Entries shown:
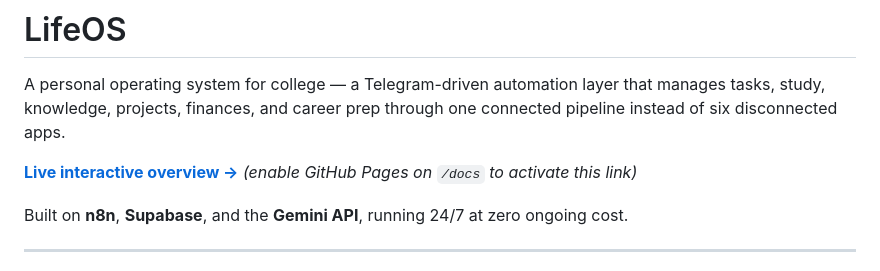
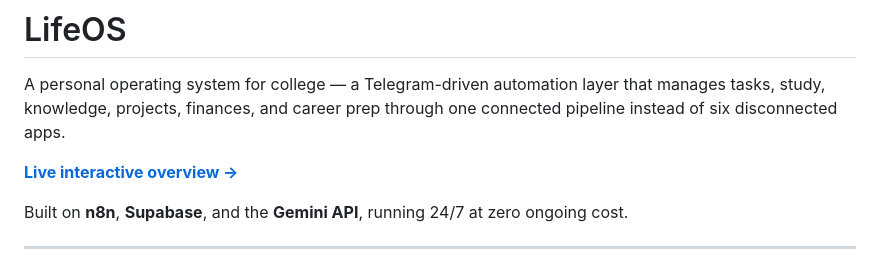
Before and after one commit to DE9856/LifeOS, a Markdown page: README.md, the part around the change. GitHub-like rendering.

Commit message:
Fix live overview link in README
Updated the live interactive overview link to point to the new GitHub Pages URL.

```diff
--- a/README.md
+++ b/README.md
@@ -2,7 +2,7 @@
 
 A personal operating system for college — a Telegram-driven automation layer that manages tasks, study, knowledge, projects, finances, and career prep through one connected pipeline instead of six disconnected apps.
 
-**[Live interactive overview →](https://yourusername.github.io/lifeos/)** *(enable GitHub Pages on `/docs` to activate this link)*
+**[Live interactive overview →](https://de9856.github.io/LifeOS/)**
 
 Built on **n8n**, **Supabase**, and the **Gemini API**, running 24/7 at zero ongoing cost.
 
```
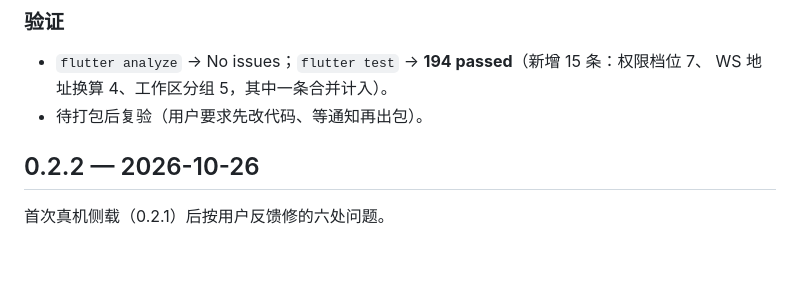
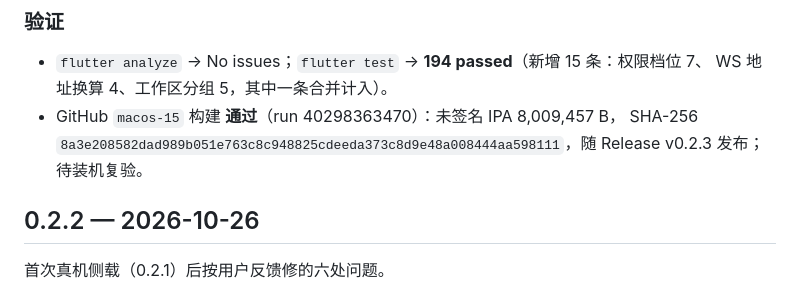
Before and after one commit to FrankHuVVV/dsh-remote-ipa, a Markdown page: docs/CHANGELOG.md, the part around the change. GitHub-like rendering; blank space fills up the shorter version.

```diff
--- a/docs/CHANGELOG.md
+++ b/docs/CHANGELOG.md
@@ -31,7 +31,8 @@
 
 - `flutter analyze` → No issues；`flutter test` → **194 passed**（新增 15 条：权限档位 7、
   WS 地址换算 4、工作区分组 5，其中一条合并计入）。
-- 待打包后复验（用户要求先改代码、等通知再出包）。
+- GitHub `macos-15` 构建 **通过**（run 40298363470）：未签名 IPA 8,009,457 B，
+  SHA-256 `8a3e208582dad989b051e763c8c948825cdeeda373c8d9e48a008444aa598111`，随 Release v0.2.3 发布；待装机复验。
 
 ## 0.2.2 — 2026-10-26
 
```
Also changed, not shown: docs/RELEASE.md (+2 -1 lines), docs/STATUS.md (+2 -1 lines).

Instructions for the task: Please copy the data shown above word for word, omitting the pictures.

Solution to this exercise:
Before and after one commit to DE9856/LifeOS, a Markdown page: README.md, the part around the change. GitHub-like rendering.

Commit message:
Fix live overview link in README
Updated the live interactive overview link to point to the new GitHub Pages URL.

```diff
--- a/README.md
+++ b/README.md
@@ -2,7 +2,7 @@
 
 A personal operating system for college — a Telegram-driven automation layer that manages tasks, study, knowledge, projects, finances, and career prep through one connected pipeline instead of six disconnected apps.
 
-**[Live interactive overview →](https://yourusername.github.io/lifeos/)** *(enable GitHub Pages on `/docs` to activate this link)*
+**[Live interactive overview →](https://de9856.github.io/LifeOS/)**
 
 Built on **n8n**, **Supabase**, and the **Gemini API**, running 24/7 at zero ongoing cost.
 
```
Before and after one commit to FrankHuVVV/dsh-remote-ipa, a Markdown page: docs/CHANGELOG.md, the part around the change. GitHub-like rendering; blank space fills up the shorter version.

```diff
--- a/docs/CHANGELOG.md
+++ b/docs/CHANGELOG.md
@@ -31,7 +31,8 @@
 
 - `flutter analyze` → No issues；`flutter test` → **194 passed**（新增 15 条：权限档位 7、
   WS 地址换算 4、工作区分组 5，其中一条合并计入）。
-- 待打包后复验（用户要求先改代码、等通知再出包）。
+- GitHub `macos-15` 构建 **通过**（run 40298363470）：未签名 IPA 8,009,457 B，
+  SHA-256 `8a3e208582dad989b051e763c8c948825cdeeda373c8d9e48a008444aa598111`，随 Release v0.2.3 发布；待装机复验。
 
 ## 0.2.2 — 2026-10-26
 
```
Also changed, not shown: docs/RELEASE.md (+2 -1 lines), docs/STATUS.md (+2 -1 lines).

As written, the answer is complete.